Countess Helene Gaillet de Neergard recently revealed details of a conversation she had with Aristotle Onassis, just after they had been intimate at his retreat on Scorpios in 1973. He told her of his extreme hatred for Bobby Kennedy, something that had festered since 1953 when Bobby was investigating the Greek tycoon’s business dealings during the McCarthy hearings.
Helene Gaillet de Neergard Lee Radziwill & her sister Jackie Onassis
Jackie & Ari 1974
Ari had already wormed his way into the Kennedy family by sleeping with Jackie’s sister Lee Radziwill. When Jackie lost her baby in August 1963, it was Onassis who convinced her to come to Scorpios to recover. Three months later her husband Jack was assassinated. Eventually, Jackie and Ari would marry. Much of this was already known to the countess, but Onassis’s next statement was not: ‘You know, Helene’, he said quietly. ‘I put up the money for Bobby Kennedy’s assassination.’ There are those who feel there are connections between the shootings of JFK, RFK, Martin Luther King and George Wallace. Maybe so. Nothing much surprises me in the world of power politics anymore.
This now classical film noir was produced by the newly formed Hecht-Hill-Lancaster Productions. Burt Lancaster, his agent Harold Hecht and James Hill signed important players and obtained top scripts to produce for their company. In 1957 they announced their intention to make 10 films worth $14 million in 1958.
Curtis & Lancaster at their finest Walter Winchell
Alexander Mackendrick was chosen to direct Sweet Smell of Success, a story based on a novelette by Ernest Lehman.

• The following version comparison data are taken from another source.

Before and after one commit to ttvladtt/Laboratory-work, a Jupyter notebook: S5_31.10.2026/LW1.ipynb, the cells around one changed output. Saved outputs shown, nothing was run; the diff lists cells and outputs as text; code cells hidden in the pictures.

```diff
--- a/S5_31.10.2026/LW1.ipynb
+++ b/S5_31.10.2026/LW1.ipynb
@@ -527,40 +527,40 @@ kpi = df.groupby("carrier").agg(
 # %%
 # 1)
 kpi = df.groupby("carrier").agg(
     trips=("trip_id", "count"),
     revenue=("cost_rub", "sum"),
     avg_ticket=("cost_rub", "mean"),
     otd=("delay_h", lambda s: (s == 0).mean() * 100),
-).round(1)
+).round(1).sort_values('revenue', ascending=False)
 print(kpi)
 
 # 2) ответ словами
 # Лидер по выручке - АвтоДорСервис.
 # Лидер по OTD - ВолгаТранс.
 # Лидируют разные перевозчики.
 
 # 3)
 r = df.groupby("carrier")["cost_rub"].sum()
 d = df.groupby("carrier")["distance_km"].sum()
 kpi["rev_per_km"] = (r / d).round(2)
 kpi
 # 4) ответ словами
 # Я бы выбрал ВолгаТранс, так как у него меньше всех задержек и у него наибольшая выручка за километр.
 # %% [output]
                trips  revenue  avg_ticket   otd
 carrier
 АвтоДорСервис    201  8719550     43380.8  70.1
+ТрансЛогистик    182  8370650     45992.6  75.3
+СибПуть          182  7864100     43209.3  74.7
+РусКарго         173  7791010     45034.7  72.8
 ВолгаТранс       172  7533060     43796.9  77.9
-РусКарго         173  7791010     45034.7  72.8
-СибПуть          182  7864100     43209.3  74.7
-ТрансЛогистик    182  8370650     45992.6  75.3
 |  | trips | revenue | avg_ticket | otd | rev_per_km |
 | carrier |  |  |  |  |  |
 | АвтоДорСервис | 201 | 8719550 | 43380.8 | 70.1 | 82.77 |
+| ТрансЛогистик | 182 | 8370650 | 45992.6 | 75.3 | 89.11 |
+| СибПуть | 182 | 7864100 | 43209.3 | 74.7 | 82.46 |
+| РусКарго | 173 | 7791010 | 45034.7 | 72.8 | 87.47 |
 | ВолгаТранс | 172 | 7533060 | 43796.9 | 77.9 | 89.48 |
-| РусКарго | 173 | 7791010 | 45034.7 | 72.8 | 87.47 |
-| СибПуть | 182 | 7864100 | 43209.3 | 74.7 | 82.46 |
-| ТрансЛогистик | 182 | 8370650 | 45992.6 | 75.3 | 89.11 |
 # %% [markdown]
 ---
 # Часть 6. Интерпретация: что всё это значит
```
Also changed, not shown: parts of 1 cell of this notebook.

The role of J.J.Hunsecker, played by Lancaster, was based on New York columnist Walter Winchell. As filming progressed Lancaster’s intimidation of several people on set, Mackendrick and composer Elmer Bernstein among them, genuinely frightened them. ‘Burt was really scary’, said Bernstein. ‘He was a dangerous guy. He had a short fuse.’ The director cleverly capitalized on Burt’s menacing persona, suggesting he wear his browline glasses to enhance his ‘scholarly brute’ image, and then rubbed Vaseline on the lenses, giving him a permanently blank gaze. It was most effective.
Martin Milner as Steve Dallas Emile Meyer as Lt. Harry Kello
Tony Curtis really wanted the role of the sycophant Sidney Falco, even though his studio (Universal) thought such a negative role might ruin his career. He was sick of playing pretty boy roles anyway. He wanted to improve as an actor and this role would prove to be the best performance of his life. Robert Vaughn was all set to play Steve Dallas, but his call-up for National Service in the army saw him replaced at the last minute by Martin Milner. The narc in the picture was named Lt. Harry Kello and played by Emile Meyer. He was based on NYPD detective Eddie Egan, the man whom Gene Hackmam would immortalize as ‘Popeye’ Doyle in The French Connection in 1971.
Surprisingly, the movie failed at the box-office and Lancaster blamed Lehman, claiming that his withdrawing from the picture through illness somehow damaged the picture. In fact, Burt confronted the man in front of the cast and threatened to physically assault him. Lehman stood his ground. ‘Go ahead’, he said. ‘I need the money.’ Lancaster backed down. Over the years Sweet Smell of Success has gradually attained cult status, and rightly so, for it is a brilliant example of the film noir, beautifully scripted with rich characters portrayed by actors who know their stuff.